Better Breast Cancer Scans
As you probably know, October is Breast Cancer Awareness Month, a reminder for many women to get their regular mammograms.
I think most women would agree that mammograms are extremely uncomfortable, if not downright painful. Yet, as uncomfortable as breast scans are, they are the most accurate way to screen for breast cancer. Further, although doctors frequently distribute those self-exam diagrams as a guide for women to conduct regular self-exams at home, not everyone does them, nor is everyone adept at doing them.
If you have felt guilty about not conducting those self-exams at home, you can make up for it by diligently following your mammogram schedule. Recent studies show that a self-exam won’t detect smaller tumors or pre-cancerous conditions in the breast as well as a mammogram would.

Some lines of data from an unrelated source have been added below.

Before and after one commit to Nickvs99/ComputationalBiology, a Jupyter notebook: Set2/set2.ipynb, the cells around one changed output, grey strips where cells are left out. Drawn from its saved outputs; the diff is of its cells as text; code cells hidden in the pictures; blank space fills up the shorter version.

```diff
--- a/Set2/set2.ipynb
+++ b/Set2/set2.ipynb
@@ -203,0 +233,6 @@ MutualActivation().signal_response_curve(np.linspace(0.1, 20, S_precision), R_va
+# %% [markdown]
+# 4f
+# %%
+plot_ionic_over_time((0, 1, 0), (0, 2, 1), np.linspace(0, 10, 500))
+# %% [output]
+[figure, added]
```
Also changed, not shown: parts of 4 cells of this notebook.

But, breasts are tender and sensitive. Heck, I have a hard enough time when my cat decides to walk across them. Putting these delicate and sensitive tissues in a vise-like scanning machine just seems cruel.
To make matters worse, some women have very dense and fibrous breasts that are difficult to screen, which means they could go through all the unpleasantness of a mammogram, and the resulting images wouldn't necessarily reveal any anomalies.

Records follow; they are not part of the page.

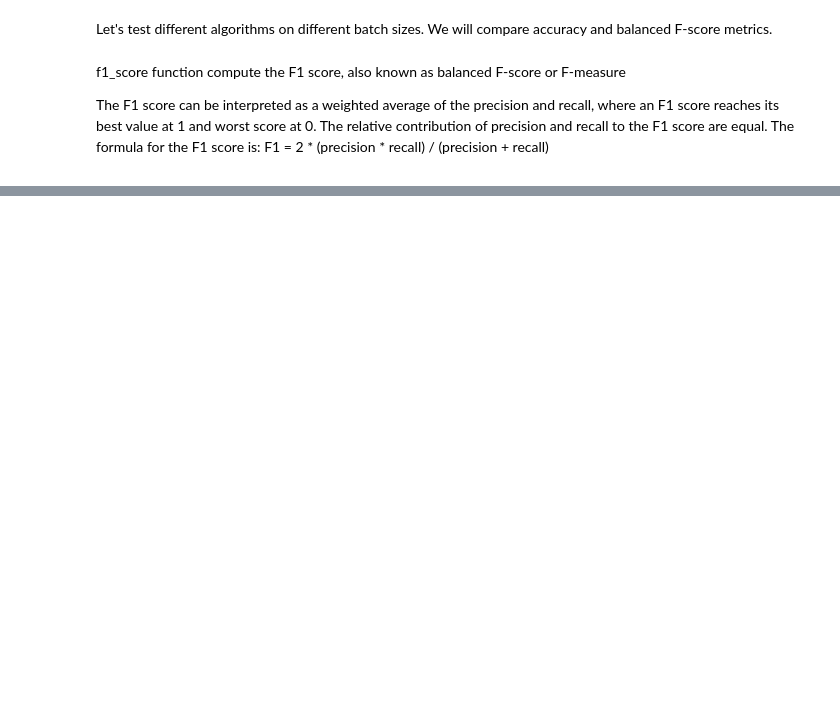
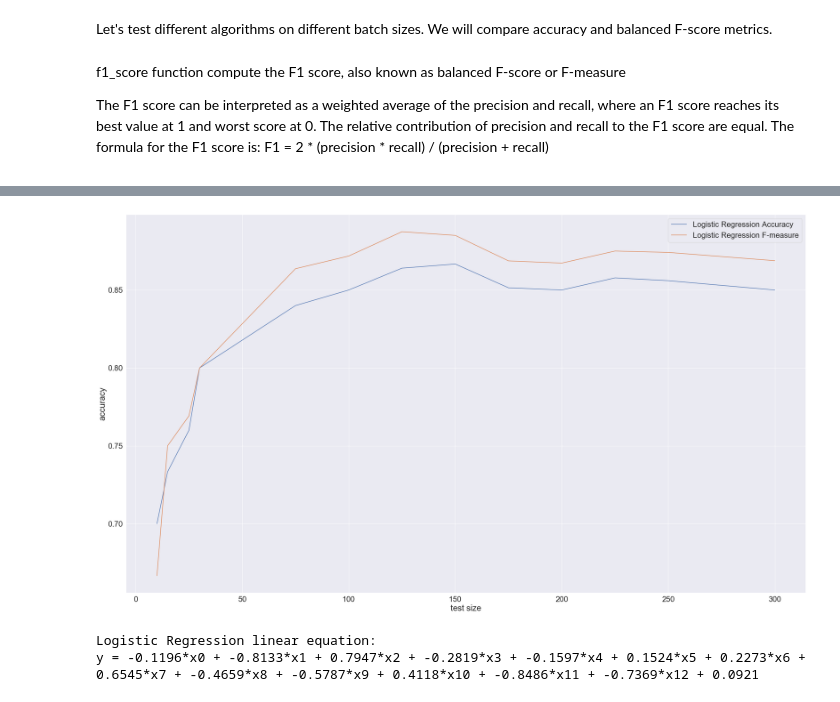
Before and after one commit to altzii/statistics, a Jupyter notebook: Project/project_heart_disease.ipynb, the cells around one changed output, grey strips where cells are left out. Saved outputs shown, nothing was run; the diff lists cells and outputs as text; code cells hidden in the pictures; blank space fills up the shorter version.

```diff
--- a/Project/project_heart_disease.ipynb
+++ b/Project/project_heart_disease.ipynb
@@ -1081,0 +1156,28 @@ plt.show()
+# %%
+plt.figure(figsize=(35, 20))
+
+plt.title("test")
+
+plt.plot(res_test_batch, res_acc_list_lr_acc, label='Logistic Regression Accuracy')
+plt.plot(res_test_batch, res_acc_list_lr_f1, label='Logistic Regression F-measure')
+
+
+plt.xlabel('test size')
+plt.ylabel('accuracy')
+plt.title('')
+plt.legend()
+plt.show()
+# %% [output]
+[figure, added]
+# %%
+print("Logistic Regression linear equation:")
+
+res_y_string = "y = "
+for i in range(13):
+    res_y_string += str(round(res_lr.coef_[0][i], 4))+"*x"+str(i)+" + "
+
+res_y_string += str(round(res_lr.intercept_[0], 4));
+print(y_string)
+# %% [output]
+Logistic Regression linear equation:
+y = -0.1196*x0 + -0.8133*x1 + 0.7947*x2 + -0.2819*x3 + -0.1597*x4 + 0.1524*x5 + 0.2273*x6 + 0.6545*x7 + -0.4659*x8 + -0.5787*x9 + 0.4118*x10 + -0.8486*x11 + -0.7369*x12 + 0.0921
```
Also changed, not shown: parts of 44 cells of this notebook, 1 other file.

Unfortunately, breast cancer is a major health concern, and early detection is key; so we endure the mammogram as a necessary evil. Well, take heart, sisters. The medical system is researching alternative breast screening methods.

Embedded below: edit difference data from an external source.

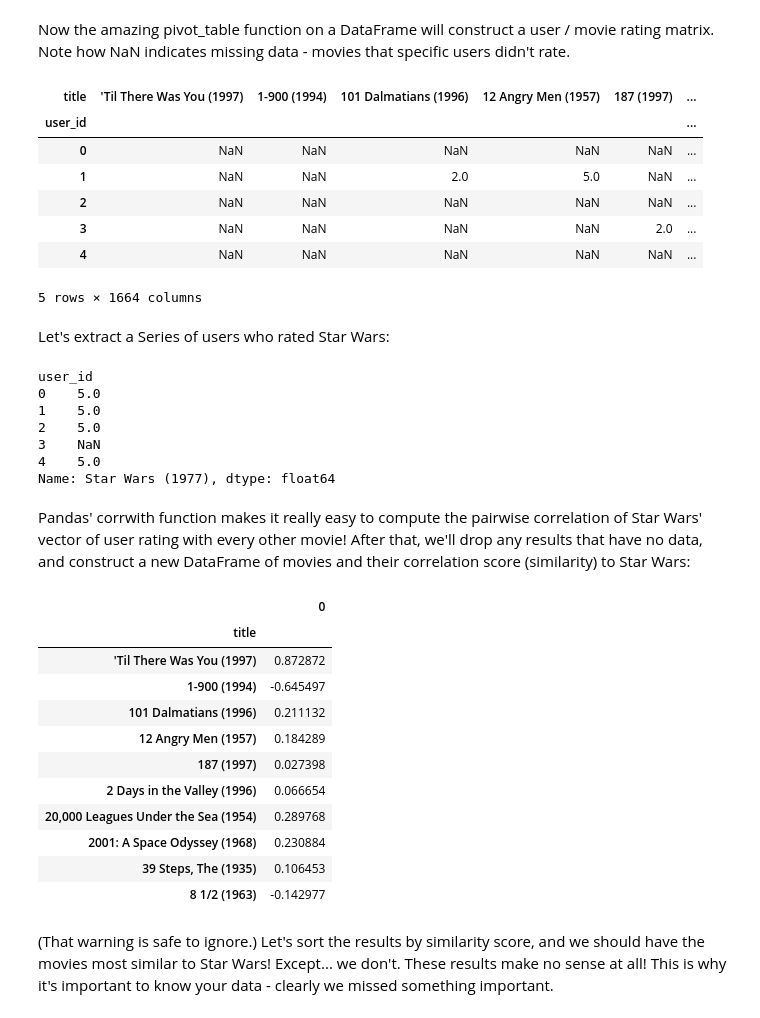
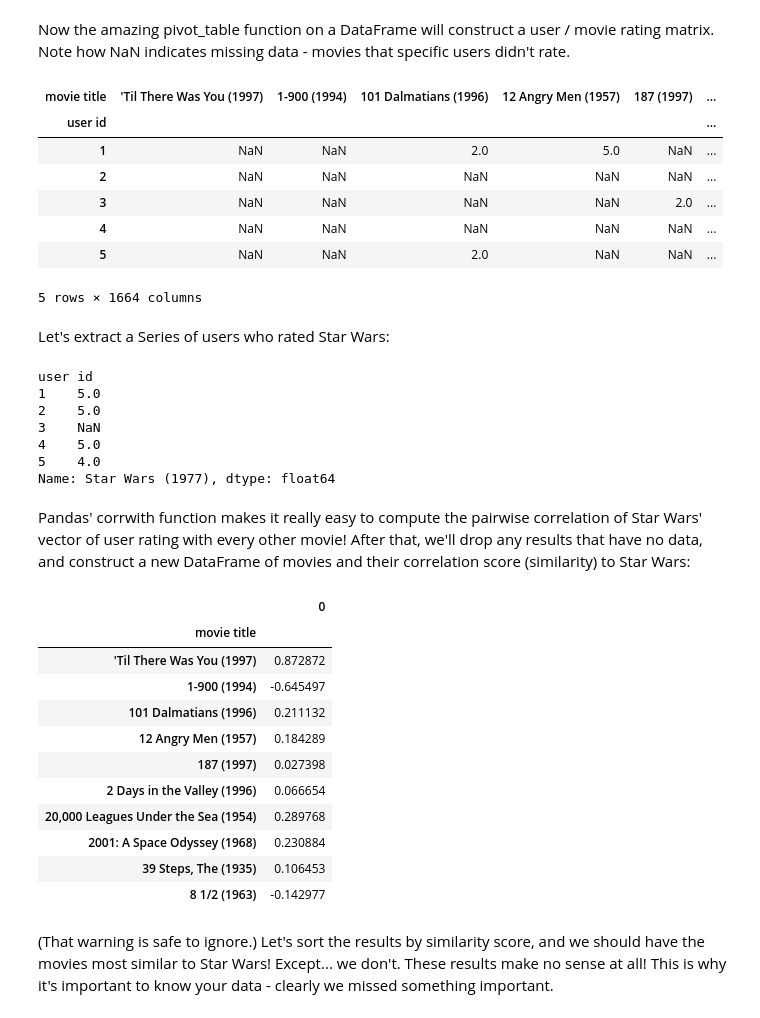
Before and after one commit to ziababar/recommender, a Jupyter notebook: RecSys - CF Item-Based.ipynb, the cells around one changed output. Saved outputs shown, nothing was run; the diff lists cells and outputs as text; code cells hidden in the pictures.

```diff
--- a/RecSys - CF Item-Based.ipynb
+++ b/RecSys - CF Item-Based.ipynb
@@ -23,7 +32,7 @@ import sklearn
 # %%
 # User activity data
 data_cols = ['user id','movie id','rating','timestamp']
-df_u_data = pd.read_csv('/home/nbuser/library/dataset/u.data', header=None, sep='\t', names=data_cols, encoding='latin-1')
+df_u_data = pd.read_csv('/home/nbuser/library/dataset/u.data', header=None, sep='\t', names=data_cols, usecols=range(3), encoding='latin-1')
 df_u_data = df_u_data.sort_values('user id', ascending=1)
 df_u_data.columns
 df_u_data.head(5)
@@ -37,7 +46,7 @@ df_u_data.head(5)
 # %%
 # List of movie items
 item_cols = ['movie id','movie title','release date', 'video release date','IMDb URL','unknown','Action', 'Adventure','Animation','Childrens','Comedy','Crime', 'Documentary','Drama','Fantasy','Film-Noir','Horror', 'Musical','Mystery','Romance ','Sci-Fi','Thriller', 'War' ,'Western']
-df_u_item = pd.read_csv('/home/nbuser/library/dataset/u.item', header=None, sep='|', names=item_cols, encoding='latin-1')
+df_u_item = pd.read_csv('/home/nbuser/library/dataset/u.item', header=None, sep='|', names=item_cols, usecols=range(2), encoding='latin-1')
 df_u_item = df_u_item.sort_values('movie id', ascending=1)
 df_u_item.columns
 df_u_item.head(5)
@@ -111,16 +72,16 @@ ratings.head()
 # %% [markdown]
 Now the amazing pivot_table function on a DataFrame will construct a user / movie rating matrix. Note how NaN indicates missing data - movies that specific users didn't rate.
 # %%
-movieRatings = ratings.pivot_table(index=['user_id'],columns=['title'],values='rating')
+movieRatings = ratings.pivot_table(index=['user id'], columns=['movie title'], values='rating')
 movieRatings.head()
 # %% [output]
-| title | 'Til There Was You (1997) | 1-900 (1994) | 101 Dalmatians (1996) | 12 Angry Men (1957) | 187 (1997) | ... |
-| user_id |  |  |  |  |  | ... |
-| 0 | NaN | NaN | NaN | NaN | NaN | ... |
+| movie title | 'Til There Was You (1997) | 1-900 (1994) | 101 Dalmatians (1996) | 12 Angry Men (1957) | 187 (1997) | ... |
+| user id |  |  |  |  |  | ... |
 | 1 | NaN | NaN | 2.0 | 5.0 | NaN | ... |
 | 2 | NaN | NaN | NaN | NaN | NaN | ... |
 | 3 | NaN | NaN | NaN | NaN | 2.0 | ... |
 | 4 | NaN | NaN | NaN | NaN | NaN | ... |
+| 5 | NaN | NaN | 2.0 | NaN | NaN | ... |
 5 rows × 1664 columns
 # %% [markdown]
 Let's extract a Series of users who rated Star Wars:
@@ -128,12 +89,12 @@ Let's extract a Series of users who rated Star Wars:
 starWarsRatings = movieRatings['Star Wars (1977)']
 starWarsRatings.head()
 # %% [output]
-user_id
-0    5.0
+user id
 1    5.0
 2    5.0
 3    NaN
 4    5.0
+5    4.0
 Name: Star Wars (1977), dtype: float64
 # %% [markdown]
 Pandas' corrwith function makes it really easy to compute the pairwise correlation of Star Wars' vector of user rating with every other movie! After that, we'll drop any results that have no data, and construct a new DataFrame of movies and their correlation score (similarity) to Star Wars:
@@ -144,7 +105,7 @@ df = pd.DataFrame(similarMovies)
 df.head(10)
 # %% [output]
 |  | 0 |
-| title |  |
+| movie title |  |
 | 'Til There Was You (1997) | 0.872872 |
 | 1-900 (1994) | -0.645497 |
 | 101 Dalmatians (1996) | 0.211132 |
```
Also changed, not shown: parts of 15 cells of this notebook, 2 other files.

MRI (Magnetic Resonance Imaging)
The MRI does not use any radiation for scanning, but rather uses a combination of radio waves, magnets, and computer imagery to take pictures of the inside of the body. You lie on a table that slides inside a big machine to take the pictures—there’s no smashing or manipulating of the breasts between metal or plastic plates to get a scan.
MRIs actually detect cancer more often than mammograms, but they are more expensive so are usually only used on women who are considered high-risk. To qualify as high-risk you must:
- Test positive for the BRCA1 or other breast cancer-specific genes
- Have a strong family history, or a first-degree relative (sister, mother, daughter) with breast cancer; and/or
- Have genetic syndromes that contribute to breast cancer, such as Cowden syndrome
Although MRIs are only available to certain segments of the population, it is possible that future advances will make the process more affordable, and more accessible to others.
Ultrasound uses high-frequency sound waves to make a picture of structures inside the body. Unlike traditional x-ray or a CT Scan, ultrasound doesn't involve any radiation. A technician applies a conductive gel to your breasts, and applies a hand-held device to the breasts to take the photos. Although they do press the device into your breasts, it’s not as uncomfortable as having them compressed between two plates.
Ultrasound is currently used as a companion to mammography and other breast cancer screenings, particularly for women who have dense or fibrous breasts. For example, if you have an inconclusive result on your mammogram, you may be referred for an ultrasound to get more information.
An ultrasound can detect solid masses, like tumors, and liquid masses, like cysts. Unfortunately, they can’t determine the nature of the mass, and they can’t detect all of the things a mammogram can.
CT Scans/CAT Scans (Computerized Tomography)
The CT scan is an x-ray technique, like the mammogram, but it takes photos of an entire cross section of your body rather than one area. As happens with an MRI, you lie on a table that slides into a machine to take the photos. The machine takes photos from several different angles and puts them together to create a detailed image.
Currently CT scans are not used as a breast cancer screening tool, they are used after diagnosis to determine if the cancer has spread. This in part because you have to drink a contrast dye that could cause kidney damage; drinking the dye once in a lifetime might not be an issue, doing it once a year (or more) could potentially cause problems.
However, both the CT scan and the mammogram use the same amount of radiation, and doctors are trying to refine the process and determine if the CT scan can be used in the future as a breast cancer screening tool.
What It All Means
Right now, the mammogram is the only screening test that is both accurate and accessible to everyone. But we are getting closer to finding alternatives that are accurate, accessible, and affordable without all the pain and discomfort.
Content provided to the community by the Healthboards Editorial Staff.